- Problem -
Return each entry exactly, so that nothing in the data differs from the original.

- Given entries -
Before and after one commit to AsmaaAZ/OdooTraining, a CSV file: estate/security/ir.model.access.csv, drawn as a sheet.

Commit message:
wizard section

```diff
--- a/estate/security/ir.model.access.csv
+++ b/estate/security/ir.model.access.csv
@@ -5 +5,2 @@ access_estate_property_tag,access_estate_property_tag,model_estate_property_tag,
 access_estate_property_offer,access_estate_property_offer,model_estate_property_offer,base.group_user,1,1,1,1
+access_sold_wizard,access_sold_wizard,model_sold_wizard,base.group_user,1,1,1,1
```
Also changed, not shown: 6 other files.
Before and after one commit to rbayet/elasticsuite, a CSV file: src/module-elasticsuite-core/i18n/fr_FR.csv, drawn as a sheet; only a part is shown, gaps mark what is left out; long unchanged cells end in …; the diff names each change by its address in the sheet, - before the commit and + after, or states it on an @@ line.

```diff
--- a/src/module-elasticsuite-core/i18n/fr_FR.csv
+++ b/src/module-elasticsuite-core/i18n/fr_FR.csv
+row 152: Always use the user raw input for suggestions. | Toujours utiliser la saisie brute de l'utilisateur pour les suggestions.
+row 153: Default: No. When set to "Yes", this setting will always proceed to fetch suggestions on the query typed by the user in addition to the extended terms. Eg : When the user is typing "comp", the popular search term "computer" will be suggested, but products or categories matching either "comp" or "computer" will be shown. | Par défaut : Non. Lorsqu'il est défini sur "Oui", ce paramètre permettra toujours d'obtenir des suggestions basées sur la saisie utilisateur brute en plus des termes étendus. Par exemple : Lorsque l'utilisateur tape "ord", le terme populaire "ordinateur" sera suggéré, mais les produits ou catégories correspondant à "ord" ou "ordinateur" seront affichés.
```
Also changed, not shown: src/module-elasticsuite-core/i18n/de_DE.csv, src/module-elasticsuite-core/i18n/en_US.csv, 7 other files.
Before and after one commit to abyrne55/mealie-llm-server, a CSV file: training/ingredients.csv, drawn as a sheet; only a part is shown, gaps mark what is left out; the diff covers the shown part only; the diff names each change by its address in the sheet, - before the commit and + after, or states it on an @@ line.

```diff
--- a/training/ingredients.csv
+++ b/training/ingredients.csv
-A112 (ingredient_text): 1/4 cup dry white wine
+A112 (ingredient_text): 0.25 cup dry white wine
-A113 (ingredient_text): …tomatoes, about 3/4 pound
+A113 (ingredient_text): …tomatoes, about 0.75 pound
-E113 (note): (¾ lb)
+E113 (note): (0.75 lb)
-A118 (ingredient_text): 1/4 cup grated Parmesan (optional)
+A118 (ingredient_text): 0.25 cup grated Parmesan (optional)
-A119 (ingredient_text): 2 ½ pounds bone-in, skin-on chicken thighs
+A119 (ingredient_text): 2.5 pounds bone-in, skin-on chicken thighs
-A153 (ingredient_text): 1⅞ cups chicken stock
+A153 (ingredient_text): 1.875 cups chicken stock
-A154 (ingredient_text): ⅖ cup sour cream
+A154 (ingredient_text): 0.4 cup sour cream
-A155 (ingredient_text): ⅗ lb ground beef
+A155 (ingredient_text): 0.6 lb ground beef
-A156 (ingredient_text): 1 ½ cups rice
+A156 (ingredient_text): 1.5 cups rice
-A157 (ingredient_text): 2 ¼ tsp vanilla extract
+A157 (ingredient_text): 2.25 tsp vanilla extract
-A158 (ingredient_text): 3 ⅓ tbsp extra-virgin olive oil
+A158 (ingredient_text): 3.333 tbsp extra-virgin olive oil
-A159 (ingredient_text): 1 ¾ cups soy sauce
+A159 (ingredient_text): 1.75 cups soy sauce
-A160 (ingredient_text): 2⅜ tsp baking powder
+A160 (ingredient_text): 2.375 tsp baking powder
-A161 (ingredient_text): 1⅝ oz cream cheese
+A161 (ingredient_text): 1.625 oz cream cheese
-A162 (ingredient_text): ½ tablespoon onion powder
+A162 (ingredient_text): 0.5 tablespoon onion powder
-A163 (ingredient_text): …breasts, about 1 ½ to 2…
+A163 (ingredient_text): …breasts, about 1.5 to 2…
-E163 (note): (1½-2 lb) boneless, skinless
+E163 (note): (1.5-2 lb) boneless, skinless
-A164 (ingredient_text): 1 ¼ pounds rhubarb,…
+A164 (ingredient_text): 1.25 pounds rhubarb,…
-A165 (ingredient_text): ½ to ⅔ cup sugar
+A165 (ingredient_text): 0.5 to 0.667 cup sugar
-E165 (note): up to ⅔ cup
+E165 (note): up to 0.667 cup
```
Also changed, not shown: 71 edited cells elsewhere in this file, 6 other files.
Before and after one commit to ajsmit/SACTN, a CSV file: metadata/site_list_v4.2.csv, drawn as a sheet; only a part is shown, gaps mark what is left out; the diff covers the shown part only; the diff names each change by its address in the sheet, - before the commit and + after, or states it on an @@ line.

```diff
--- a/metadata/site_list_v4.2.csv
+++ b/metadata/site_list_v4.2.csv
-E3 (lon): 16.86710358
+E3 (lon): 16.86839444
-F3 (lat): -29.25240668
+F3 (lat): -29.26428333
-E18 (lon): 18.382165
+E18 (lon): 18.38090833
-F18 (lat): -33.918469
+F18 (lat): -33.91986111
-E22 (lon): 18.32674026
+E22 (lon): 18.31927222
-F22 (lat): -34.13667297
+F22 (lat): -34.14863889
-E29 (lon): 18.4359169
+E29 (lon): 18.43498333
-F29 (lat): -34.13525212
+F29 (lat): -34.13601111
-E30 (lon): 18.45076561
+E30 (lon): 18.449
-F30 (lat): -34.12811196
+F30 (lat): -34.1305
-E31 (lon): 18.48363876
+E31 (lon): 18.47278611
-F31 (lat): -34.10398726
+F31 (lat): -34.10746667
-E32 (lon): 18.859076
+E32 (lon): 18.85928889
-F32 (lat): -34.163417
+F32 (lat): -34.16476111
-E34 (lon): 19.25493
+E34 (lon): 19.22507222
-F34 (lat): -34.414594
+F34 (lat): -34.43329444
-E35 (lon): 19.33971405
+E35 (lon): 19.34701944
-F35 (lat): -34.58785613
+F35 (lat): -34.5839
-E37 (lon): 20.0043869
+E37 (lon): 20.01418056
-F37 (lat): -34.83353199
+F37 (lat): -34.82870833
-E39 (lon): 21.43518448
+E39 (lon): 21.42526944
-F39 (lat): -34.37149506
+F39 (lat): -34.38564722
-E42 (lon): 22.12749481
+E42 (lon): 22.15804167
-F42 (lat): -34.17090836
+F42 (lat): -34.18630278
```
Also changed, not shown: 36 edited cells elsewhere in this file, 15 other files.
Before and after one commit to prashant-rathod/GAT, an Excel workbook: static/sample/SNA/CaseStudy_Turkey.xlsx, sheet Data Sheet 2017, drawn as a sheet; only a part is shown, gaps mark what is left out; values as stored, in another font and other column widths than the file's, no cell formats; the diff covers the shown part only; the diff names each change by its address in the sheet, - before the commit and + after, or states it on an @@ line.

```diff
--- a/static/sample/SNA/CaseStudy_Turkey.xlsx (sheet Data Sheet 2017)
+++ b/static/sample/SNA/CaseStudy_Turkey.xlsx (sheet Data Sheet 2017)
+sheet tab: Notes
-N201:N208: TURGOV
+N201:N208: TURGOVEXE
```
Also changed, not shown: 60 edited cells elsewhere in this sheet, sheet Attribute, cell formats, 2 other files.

- Task response -
Before and after one commit to AsmaaAZ/OdooTraining, a CSV file: estate/security/ir.model.access.csv, drawn as a sheet.

Commit message:
wizard section

```diff
--- a/estate/security/ir.model.access.csv
+++ b/estate/security/ir.model.access.csv
@@ -5 +5,2 @@ access_estate_property_tag,access_estate_property_tag,model_estate_property_tag,
 access_estate_property_offer,access_estate_property_offer,model_estate_property_offer,base.group_user,1,1,1,1
+access_sold_wizard,access_sold_wizard,model_sold_wizard,base.group_user,1,1,1,1
```
Also changed, not shown: 6 other files.
Before and after one commit to rbayet/elasticsuite, a CSV file: src/module-elasticsuite-core/i18n/fr_FR.csv, drawn as a sheet; only a part is shown, gaps mark what is left out; long unchanged cells end in …; the diff names each change by its address in the sheet, - before the commit and + after, or states it on an @@ line.

```diff
--- a/src/module-elasticsuite-core/i18n/fr_FR.csv
+++ b/src/module-elasticsuite-core/i18n/fr_FR.csv
+row 152: Always use the user raw input for suggestions. | Toujours utiliser la saisie brute de l'utilisateur pour les suggestions.
+row 153: Default: No. When set to "Yes", this setting will always proceed to fetch suggestions on the query typed by the user in addition to the extended terms. Eg : When the user is typing "comp", the popular search term "computer" will be suggested, but products or categories matching either "comp" or "computer" will be shown. | Par défaut : Non. Lorsqu'il est défini sur "Oui", ce paramètre permettra toujours d'obtenir des suggestions basées sur la saisie utilisateur brute en plus des termes étendus. Par exemple : Lorsque l'utilisateur tape "ord", le terme populaire "ordinateur" sera suggéré, mais les produits ou catégories correspondant à "ord" ou "ordinateur" seront affichés.
```
Also changed, not shown: src/module-elasticsuite-core/i18n/de_DE.csv, src/module-elasticsuite-core/i18n/en_US.csv, 7 other files.
Before and after one commit to abyrne55/mealie-llm-server, a CSV file: training/ingredients.csv, drawn as a sheet; only a part is shown, gaps mark what is left out; the diff covers the shown part only; the diff names each change by its address in the sheet, - before the commit and + after, or states it on an @@ line.

```diff
--- a/training/ingredients.csv
+++ b/training/ingredients.csv
-A112 (ingredient_text): 1/4 cup dry white wine
+A112 (ingredient_text): 0.25 cup dry white wine
-A113 (ingredient_text): …tomatoes, about 3/4 pound
+A113 (ingredient_text): …tomatoes, about 0.75 pound
-E113 (note): (¾ lb)
+E113 (note): (0.75 lb)
-A118 (ingredient_text): 1/4 cup grated Parmesan (optional)
+A118 (ingredient_text): 0.25 cup grated Parmesan (optional)
-A119 (ingredient_text): 2 ½ pounds bone-in, skin-on chicken thighs
+A119 (ingredient_text): 2.5 pounds bone-in, skin-on chicken thighs
-A153 (ingredient_text): 1⅞ cups chicken stock
+A153 (ingredient_text): 1.875 cups chicken stock
-A154 (ingredient_text): ⅖ cup sour cream
+A154 (ingredient_text): 0.4 cup sour cream
-A155 (ingredient_text): ⅗ lb ground beef
+A155 (ingredient_text): 0.6 lb ground beef
-A156 (ingredient_text): 1 ½ cups rice
+A156 (ingredient_text): 1.5 cups rice
-A157 (ingredient_text): 2 ¼ tsp vanilla extract
+A157 (ingredient_text): 2.25 tsp vanilla extract
-A158 (ingredient_text): 3 ⅓ tbsp extra-virgin olive oil
+A158 (ingredient_text): 3.333 tbsp extra-virgin olive oil
-A159 (ingredient_text): 1 ¾ cups soy sauce
+A159 (ingredient_text): 1.75 cups soy sauce
-A160 (ingredient_text): 2⅜ tsp baking powder
+A160 (ingredient_text): 2.375 tsp baking powder
-A161 (ingredient_text): 1⅝ oz cream cheese
+A161 (ingredient_text): 1.625 oz cream cheese
-A162 (ingredient_text): ½ tablespoon onion powder
+A162 (ingredient_text): 0.5 tablespoon onion powder
-A163 (ingredient_text): …breasts, about 1 ½ to 2…
+A163 (ingredient_text): …breasts, about 1.5 to 2…
-E163 (note): (1½-2 lb) boneless, skinless
+E163 (note): (1.5-2 lb) boneless, skinless
-A164 (ingredient_text): 1 ¼ pounds rhubarb,…
+A164 (ingredient_text): 1.25 pounds rhubarb,…
-A165 (ingredient_text): ½ to ⅔ cup sugar
+A165 (ingredient_text): 0.5 to 0.667 cup sugar
-E165 (note): up to ⅔ cup
+E165 (note): up to 0.667 cup
```
Also changed, not shown: 71 edited cells elsewhere in this file, 6 other files.
Before and after one commit to ajsmit/SACTN, a CSV file: metadata/site_list_v4.2.csv, drawn as a sheet; only a part is shown, gaps mark what is left out; the diff covers the shown part only; the diff names each change by its address in the sheet, - before the commit and + after, or states it on an @@ line.

```diff
--- a/metadata/site_list_v4.2.csv
+++ b/metadata/site_list_v4.2.csv
-E3 (lon): 16.86710358
+E3 (lon): 16.86839444
-F3 (lat): -29.25240668
+F3 (lat): -29.26428333
-E18 (lon): 18.382165
+E18 (lon): 18.38090833
-F18 (lat): -33.918469
+F18 (lat): -33.91986111
-E22 (lon): 18.32674026
+E22 (lon): 18.31927222
-F22 (lat): -34.13667297
+F22 (lat): -34.14863889
-E29 (lon): 18.4359169
+E29 (lon): 18.43498333
-F29 (lat): -34.13525212
+F29 (lat): -34.13601111
-E30 (lon): 18.45076561
+E30 (lon): 18.449
-F30 (lat): -34.12811196
+F30 (lat): -34.1305
-E31 (lon): 18.48363876
+E31 (lon): 18.47278611
-F31 (lat): -34.10398726
+F31 (lat): -34.10746667
-E32 (lon): 18.859076
+E32 (lon): 18.85928889
-F32 (lat): -34.163417
+F32 (lat): -34.16476111
-E34 (lon): 19.25493
+E34 (lon): 19.22507222
-F34 (lat): -34.414594
+F34 (lat): -34.43329444
-E35 (lon): 19.33971405
+E35 (lon): 19.34701944
-F35 (lat): -34.58785613
+F35 (lat): -34.5839
-E37 (lon): 20.0043869
+E37 (lon): 20.01418056
-F37 (lat): -34.83353199
+F37 (lat): -34.82870833
-E39 (lon): 21.43518448
+E39 (lon): 21.42526944
-F39 (lat): -34.37149506
+F39 (lat): -34.38564722
-E42 (lon): 22.12749481
+E42 (lon): 22.15804167
-F42 (lat): -34.17090836
+F42 (lat): -34.18630278
```
Also changed, not shown: 36 edited cells elsewhere in this file, 15 other files.
Before and after one commit to prashant-rathod/GAT, an Excel workbook: static/sample/SNA/CaseStudy_Turkey.xlsx, sheet Data Sheet 2017, drawn as a sheet; only a part is shown, gaps mark what is left out; values as stored, in another font and other column widths than the file's, no cell formats; the diff covers the shown part only; the diff names each change by its address in the sheet, - before the commit and + after, or states it on an @@ line.

```diff
--- a/static/sample/SNA/CaseStudy_Turkey.xlsx (sheet Data Sheet 2017)
+++ b/static/sample/SNA/CaseStudy_Turkey.xlsx (sheet Data Sheet 2017)
+sheet tab: Notes
-N201:N208: TURGOV
+N201:N208: TURGOVEXE
```
Also changed, not shown: 60 edited cells elsewhere in this sheet, sheet Attribute, cell formats, 2 other files.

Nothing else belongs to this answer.